**RECORDS PROVIDED**
....

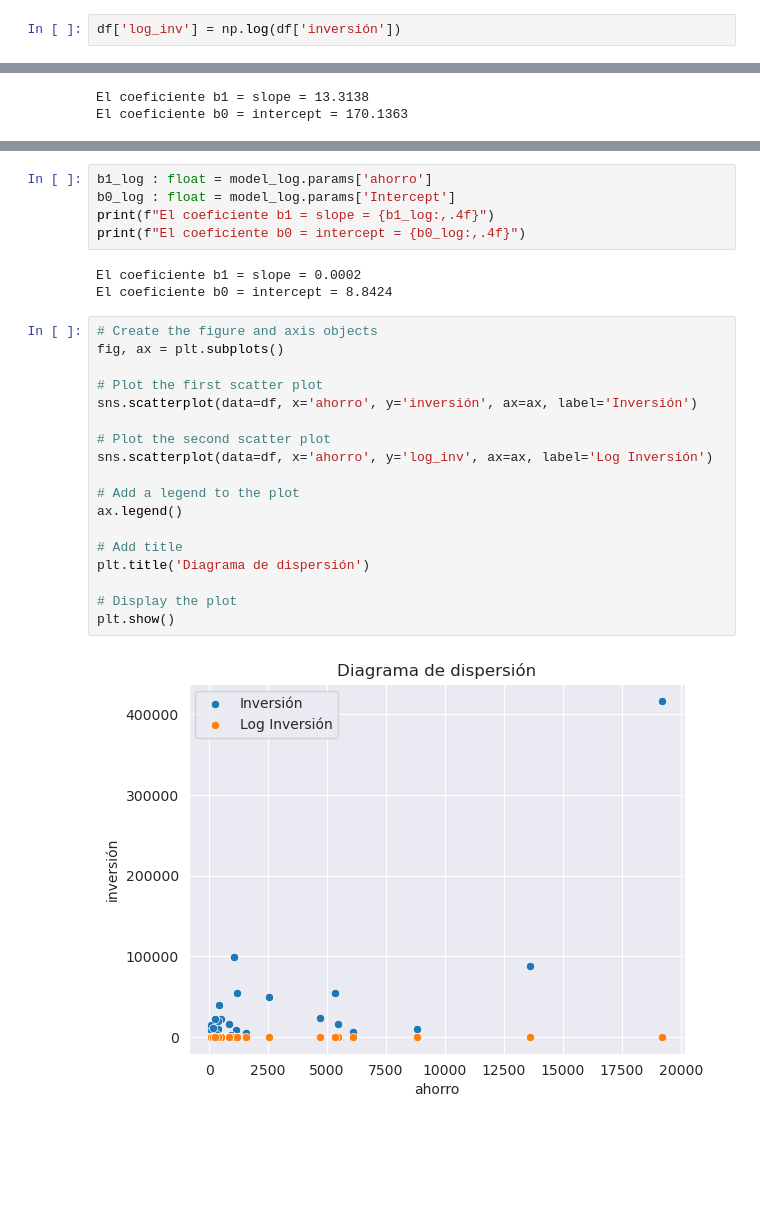
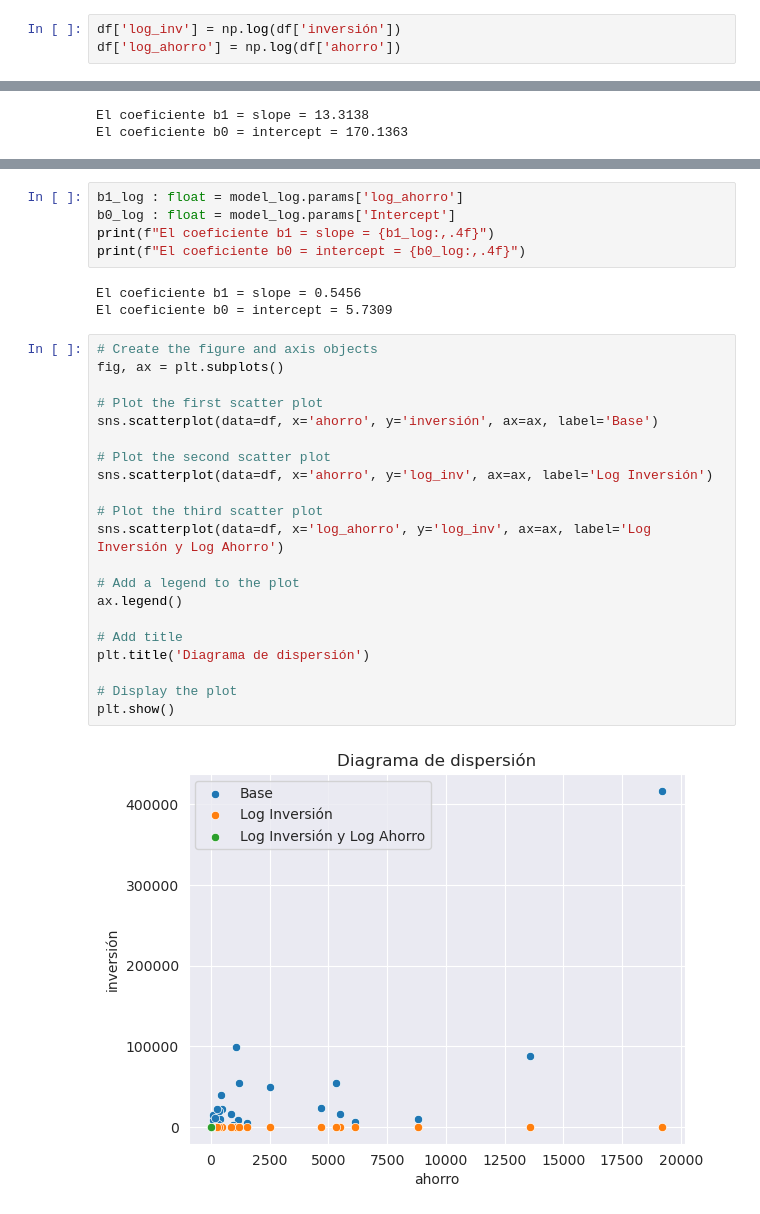
Before and after one commit to Anonymate054/MCD-Econometrics, a Jupyter notebook: notebooks/homeworks/0.0-leng-HW04.ipynb, the cells around one changed output, grey strips where cells are left out. Saved outputs shown, nothing was run; the diff lists cells and outputs as text; blank space fills up the shorter version.

```diff
--- a/notebooks/homeworks/0.0-leng-HW04.ipynb
+++ b/notebooks/homeworks/0.0-leng-HW04.ipynb
@@ -209,6 +209,7 @@ def Ciclo_vida(b0: float | int, b1: float | int, x: float | int) -> float:
 #     return np.exp(b0 + b1/x)
 # %%
 df['log_inv'] = np.log(df['inversión'])
+df['log_ahorro'] = np.log(df['ahorro'])
 # %%
 df
 # %% [output]
@@ -300,28 +300,31 @@ Notes:
 # %%
-b1_log : float = model_log.params['ahorro']
+b1_log : float = model_log.params['log_ahorro']
 b0_log : float = model_log.params['Intercept']
 print(f"El coeficiente b1 = slope = {b1_log:,.4f}")
 print(f"El coeficiente b0 = intercept = {b0_log:,.4f}")
 # %% [output]
-El coeficiente b1 = slope = 0.0002
-El coeficiente b0 = intercept = 8.8424
+El coeficiente b1 = slope = 0.5456
+El coeficiente b0 = intercept = 5.7309
 # %%
 # Create the figure and axis objects
 fig, ax = plt.subplots()
 
 # Plot the first scatter plot
-sns.scatterplot(data=df, x='ahorro', y='inversión', ax=ax, label='Inversión')
+sns.scatterplot(data=df, x='ahorro', y='inversión', ax=ax, label='Base')
 
 # Plot the second scatter plot
 sns.scatterplot(data=df, x='ahorro', y='log_inv', ax=ax, label='Log Inversión')
+
+# Plot the third scatter plot
+sns.scatterplot(data=df, x='log_ahorro', y='log_inv', ax=ax, label='Log Inversión y Log Ahorro')
 
 # Add a legend to the plot
 ax.legend()
 
 # Add title
 plt.title('Diagrama de dispersión')
 
 # Display the plot
 plt.show()
 # %% [output]
-[figure, old version]
+[figure, new version]
```
Also changed, not shown: parts of 3 cells of this notebook, 1 other file.
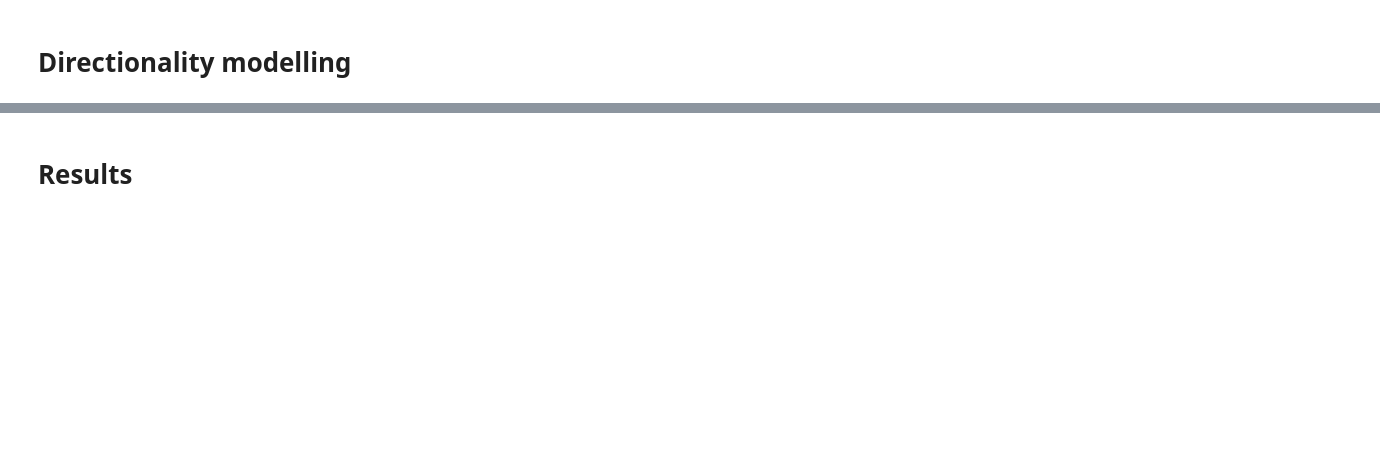
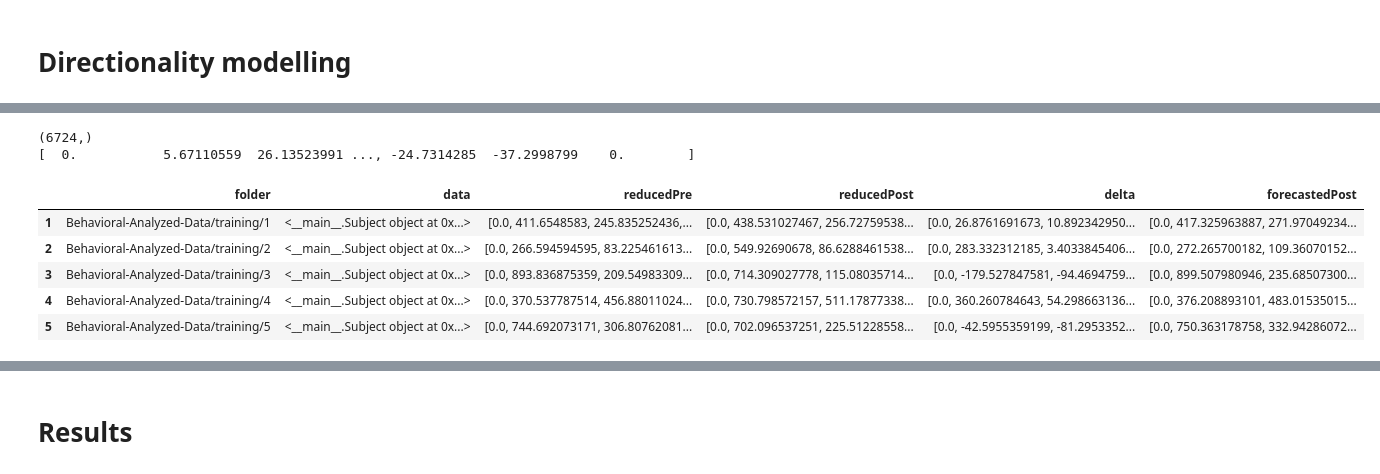
Before and after one commit to HALtheWise/Neurotech-project-1, a Jupyter notebook: exploration-v1.ipynb, the cells around one changed output, grey strips where cells are left out. Saved outputs shown, nothing was run; the diff lists cells and outputs as text; code cells hidden in the pictures; blank space fills up the shorter version.

```diff
--- a/exploration-v1.ipynb
+++ b/exploration-v1.ipynb
@@ -99,0 +112,17 @@ plt.savefig('DistanceMap.png', dpi=500)
+# %%
+meanDelta = np.mean(subjects.delta)
+print meanDelta.shape
+print meanDelta
+# %% [output]
+(6724,)
+[  0.           5.67110559  26.13523991 ..., -24.7314285  -37.2998799    0.        ]
+# %%
+subjects['forecastedPost'] = subjects.reducedPre + meanDelta
+subjects.head()
+# %% [output]
+|  | folder | data | reducedPre | reducedPost | delta | forecastedPost |
+| 1 | Behavioral-Analyzed-Data/training/1 | <__main__.Subject object at 0x...> | [0.0, 411.6548583, 245.835252436,... | [0.0, 438.531027467, 256.72759538... | [0.0, 26.8761691673, 10.892342950... | [0.0, 417.325963887, 271.97049234... |
+| 2 | Behavioral-Analyzed-Data/training/2 | <__main__.Subject object at 0x...> | [0.0, 266.594594595, 83.225461613... | [0.0, 549.92690678, 86.6288461538... | [0.0, 283.332312185, 3.4033845406... | [0.0, 272.265700182, 109.36070152... |
+| 3 | Behavioral-Analyzed-Data/training/3 | <__main__.Subject object at 0x...> | [0.0, 893.836875359, 209.54983309... | [0.0, 714.309027778, 115.08035714... | [0.0, -179.527847581, -94.4694759... | [0.0, 899.507980946, 235.68507300... |
+| 4 | Behavioral-Analyzed-Data/training/4 | <__main__.Subject object at 0x...> | [0.0, 370.537787514, 456.88011024... | [0.0, 730.798572157, 511.17877338... | [0.0, 360.260784643, 54.298663136... | [0.0, 376.208893101, 483.01535015... |
+| 5 | Behavioral-Analyzed-Data/training/5 | <__main__.Subject object at 0x...> | [0.0, 744.692073171, 306.80762081... | [0.0, 702.096537251, 225.51228558... | [0.0, -42.5955359199, -81.2953352... | [0.0, 750.363178758, 332.94286072... |
```
Also changed, not shown: parts of 3 cells of this notebook, 2 other files.
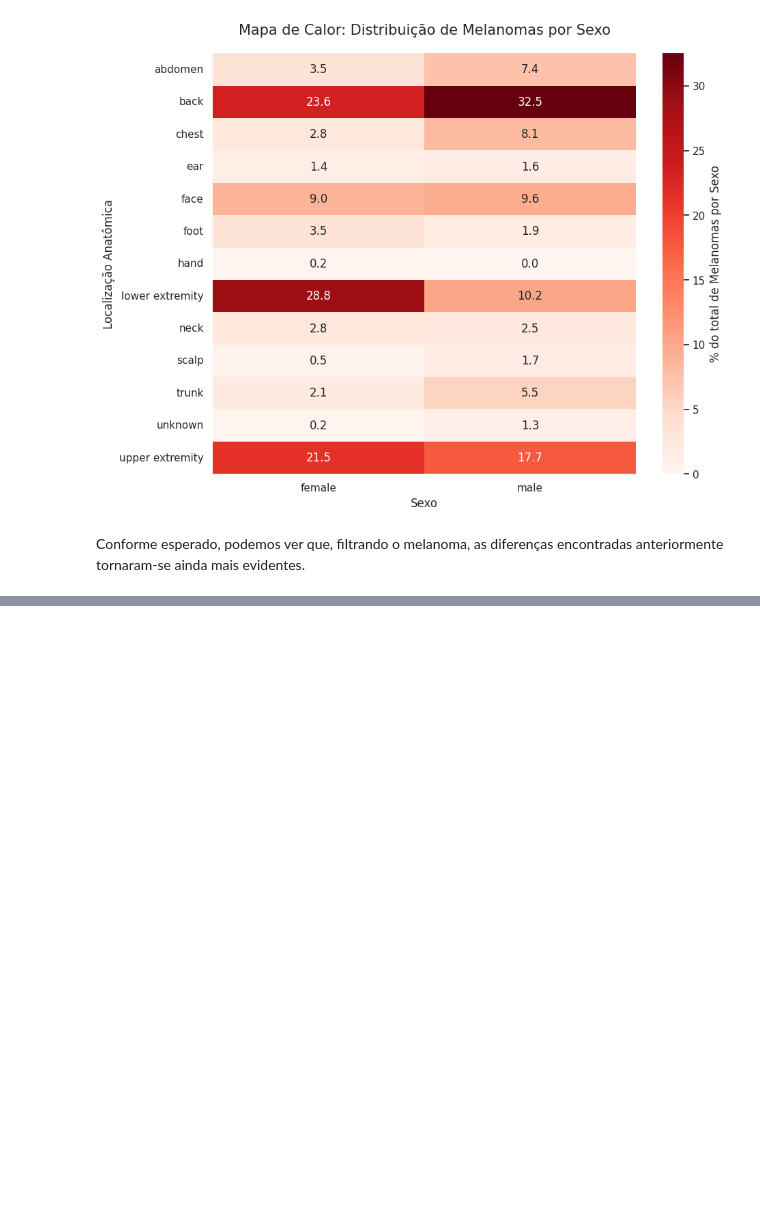
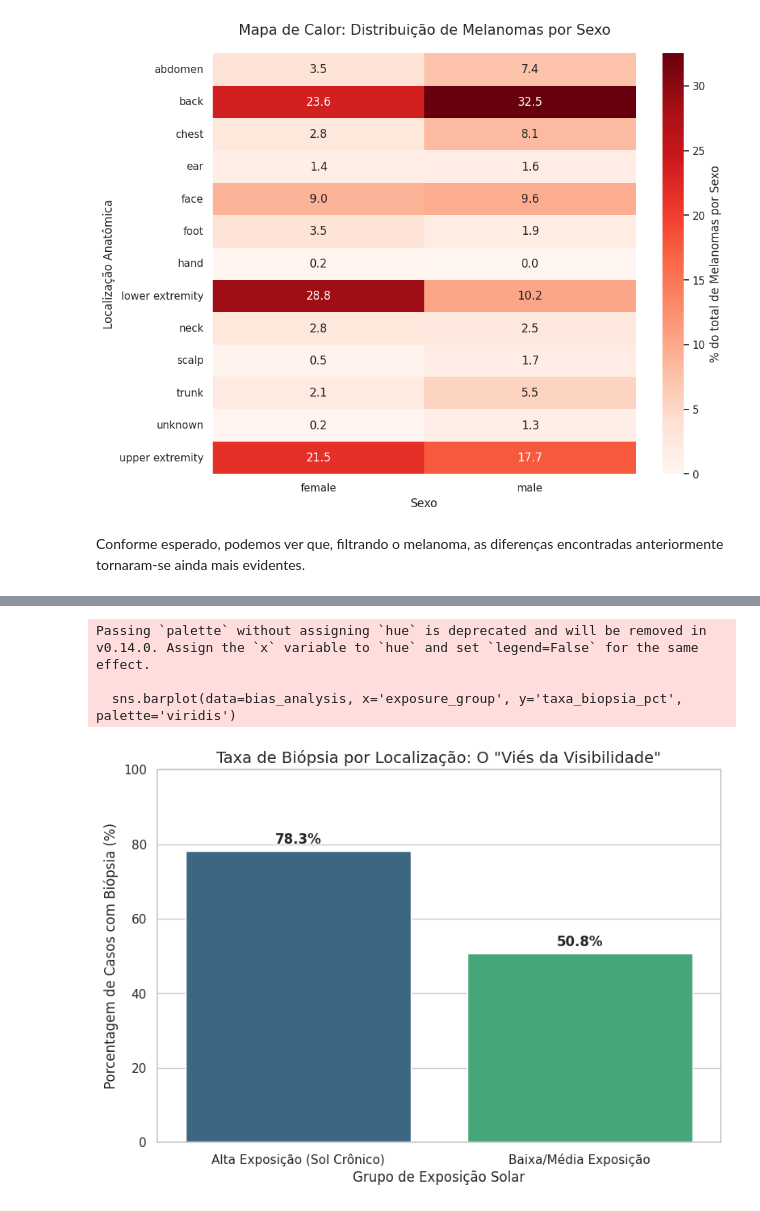
Before and after one commit to cristianalethangads/projetoads, a Jupyter notebook: projetoads.ipynb, the cells around one changed output, grey strips where cells are left out. Saved outputs shown, nothing was run; the diff lists cells and outputs as text; code cells hidden in the pictures; blank space fills up the shorter version.

```diff
--- a/projetoads.ipynb
+++ b/projetoads.ipynb
@@ -321,0 +376,30 @@ Conforme esperado, podemos ver que, filtrando o melanoma, as diferenças encontr
+# %%
+# 1. Criar uma coluna booleana: É biópsia (padrão-ouro) ou não?
+# No HAM10000, 'histo' significa que houve biópsia/histopatologia.
+skin_df['is_biopsy'] = skin_df['dx_type'] == 'histo'
+
+# 2. Filtrar apenas os grupos de exposição conhecidos
+df_bias = skin_df[skin_df['exposure_group'] != 'Desconhecido'].copy()
+
+# 3. Calcular a porcentagem de biópsias por grupo de exposição
+bias_analysis = df_bias.groupby('exposure_group')['is_biopsy'].mean() * 100
+bias_analysis = bias_analysis.reset_index().rename(columns={'is_biopsy': 'taxa_biopsia_pct'})
+
+plt.figure(figsize=(9, 6))
+sns.barplot(data=bias_analysis, x='exposure_group', y='taxa_biopsia_pct', palette='viridis')
+
+plt.title('Taxa de Biópsia por Localização: O "Viés da Visibilidade"', fontsize=14)
+plt.ylabel('Porcentagem de Casos com Biópsia (%)')
+plt.xlabel('Grupo de Exposição Solar')
+plt.ylim(0, 100) # Para dar perspectiva real da proporção
+
+# Adicionar os valores em cima das barras para facilitar a leitura
+for i, val in enumerate(bias_analysis['taxa_biopsia_pct']):
+    plt.text(i, val + 2, f'{val:.1f}%', ha='center', fontweight='bold')
+
+plt.show()
+# %% [output]
+Passing `palette` without assigning `hue` is deprecated and will be removed in v0.14.0. Assign the `x` variable to `hue` and set `legend=False` for the same effect.
+
+  sns.barplot(data=bias_analysis, x='exposure_group', y='taxa_biopsia_pct', palette='viridis')
+[figure, added]
```
Also changed, not shown: parts of 6 cells of this notebook.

....

**EXERCISE GOAL**
Go through the material above and print all of it exactly, except the pictures.

**OUTPUT BELOW**
Before and after one commit to Anonymate054/MCD-Econometrics, a Jupyter notebook: notebooks/homeworks/0.0-leng-HW04.ipynb, the cells around one changed output, grey strips where cells are left out. Saved outputs shown, nothing was run; the diff lists cells and outputs as text; blank space fills up the shorter version.

```diff
--- a/notebooks/homeworks/0.0-leng-HW04.ipynb
+++ b/notebooks/homeworks/0.0-leng-HW04.ipynb
@@ -209,6 +209,7 @@ def Ciclo_vida(b0: float | int, b1: float | int, x: float | int) -> float:
 #     return np.exp(b0 + b1/x)
 # %%
 df['log_inv'] = np.log(df['inversión'])
+df['log_ahorro'] = np.log(df['ahorro'])
 # %%
 df
 # %% [output]
@@ -300,28 +300,31 @@ Notes:
 # %%
-b1_log : float = model_log.params['ahorro']
+b1_log : float = model_log.params['log_ahorro']
 b0_log : float = model_log.params['Intercept']
 print(f"El coeficiente b1 = slope = {b1_log:,.4f}")
 print(f"El coeficiente b0 = intercept = {b0_log:,.4f}")
 # %% [output]
-El coeficiente b1 = slope = 0.0002
-El coeficiente b0 = intercept = 8.8424
+El coeficiente b1 = slope = 0.5456
+El coeficiente b0 = intercept = 5.7309
 # %%
 # Create the figure and axis objects
 fig, ax = plt.subplots()
 
 # Plot the first scatter plot
-sns.scatterplot(data=df, x='ahorro', y='inversión', ax=ax, label='Inversión')
+sns.scatterplot(data=df, x='ahorro', y='inversión', ax=ax, label='Base')
 
 # Plot the second scatter plot
 sns.scatterplot(data=df, x='ahorro', y='log_inv', ax=ax, label='Log Inversión')
+
+# Plot the third scatter plot
+sns.scatterplot(data=df, x='log_ahorro', y='log_inv', ax=ax, label='Log Inversión y Log Ahorro')
 
 # Add a legend to the plot
 ax.legend()
 
 # Add title
 plt.title('Diagrama de dispersión')
 
 # Display the plot
 plt.show()
 # %% [output]
-[figure, old version]
+[figure, new version]
```
Also changed, not shown: parts of 3 cells of this notebook, 1 other file.
Before and after one commit to HALtheWise/Neurotech-project-1, a Jupyter notebook: exploration-v1.ipynb, the cells around one changed output, grey strips where cells are left out. Saved outputs shown, nothing was run; the diff lists cells and outputs as text; code cells hidden in the pictures; blank space fills up the shorter version.

```diff
--- a/exploration-v1.ipynb
+++ b/exploration-v1.ipynb
@@ -99,0 +112,17 @@ plt.savefig('DistanceMap.png', dpi=500)
+# %%
+meanDelta = np.mean(subjects.delta)
+print meanDelta.shape
+print meanDelta
+# %% [output]
+(6724,)
+[  0.           5.67110559  26.13523991 ..., -24.7314285  -37.2998799    0.        ]
+# %%
+subjects['forecastedPost'] = subjects.reducedPre + meanDelta
+subjects.head()
+# %% [output]
+|  | folder | data | reducedPre | reducedPost | delta | forecastedPost |
+| 1 | Behavioral-Analyzed-Data/training/1 | <__main__.Subject object at 0x...> | [0.0, 411.6548583, 245.835252436,... | [0.0, 438.531027467, 256.72759538... | [0.0, 26.8761691673, 10.892342950... | [0.0, 417.325963887, 271.97049234... |
+| 2 | Behavioral-Analyzed-Data/training/2 | <__main__.Subject object at 0x...> | [0.0, 266.594594595, 83.225461613... | [0.0, 549.92690678, 86.6288461538... | [0.0, 283.332312185, 3.4033845406... | [0.0, 272.265700182, 109.36070152... |
+| 3 | Behavioral-Analyzed-Data/training/3 | <__main__.Subject object at 0x...> | [0.0, 893.836875359, 209.54983309... | [0.0, 714.309027778, 115.08035714... | [0.0, -179.527847581, -94.4694759... | [0.0, 899.507980946, 235.68507300... |
+| 4 | Behavioral-Analyzed-Data/training/4 | <__main__.Subject object at 0x...> | [0.0, 370.537787514, 456.88011024... | [0.0, 730.798572157, 511.17877338... | [0.0, 360.260784643, 54.298663136... | [0.0, 376.208893101, 483.01535015... |
+| 5 | Behavioral-Analyzed-Data/training/5 | <__main__.Subject object at 0x...> | [0.0, 744.692073171, 306.80762081... | [0.0, 702.096537251, 225.51228558... | [0.0, -42.5955359199, -81.2953352... | [0.0, 750.363178758, 332.94286072... |
```
Also changed, not shown: parts of 3 cells of this notebook, 2 other files.
Before and after one commit to cristianalethangads/projetoads, a Jupyter notebook: projetoads.ipynb, the cells around one changed output, grey strips where cells are left out. Saved outputs shown, nothing was run; the diff lists cells and outputs as text; code cells hidden in the pictures; blank space fills up the shorter version.

```diff
--- a/projetoads.ipynb
+++ b/projetoads.ipynb
@@ -321,0 +376,30 @@ Conforme esperado, podemos ver que, filtrando o melanoma, as diferenças encontr
+# %%
+# 1. Criar uma coluna booleana: É biópsia (padrão-ouro) ou não?
+# No HAM10000, 'histo' significa que houve biópsia/histopatologia.
+skin_df['is_biopsy'] = skin_df['dx_type'] == 'histo'
+
+# 2. Filtrar apenas os grupos de exposição conhecidos
+df_bias = skin_df[skin_df['exposure_group'] != 'Desconhecido'].copy()
+
+# 3. Calcular a porcentagem de biópsias por grupo de exposição
+bias_analysis = df_bias.groupby('exposure_group')['is_biopsy'].mean() * 100
+bias_analysis = bias_analysis.reset_index().rename(columns={'is_biopsy': 'taxa_biopsia_pct'})
+
+plt.figure(figsize=(9, 6))
+sns.barplot(data=bias_analysis, x='exposure_group', y='taxa_biopsia_pct', palette='viridis')
+
+plt.title('Taxa de Biópsia por Localização: O "Viés da Visibilidade"', fontsize=14)
+plt.ylabel('Porcentagem de Casos com Biópsia (%)')
+plt.xlabel('Grupo de Exposição Solar')
+plt.ylim(0, 100) # Para dar perspectiva real da proporção
+
+# Adicionar os valores em cima das barras para facilitar a leitura
+for i, val in enumerate(bias_analysis['taxa_biopsia_pct']):
+    plt.text(i, val + 2, f'{val:.1f}%', ha='center', fontweight='bold')
+
+plt.show()
+# %% [output]
+Passing `palette` without assigning `hue` is deprecated and will be removed in v0.14.0. Assign the `x` variable to `hue` and set `legend=False` for the same effect.
+
+  sns.barplot(data=bias_analysis, x='exposure_group', y='taxa_biopsia_pct', palette='viridis')
+[figure, added]
```
Also changed, not shown: parts of 6 cells of this notebook.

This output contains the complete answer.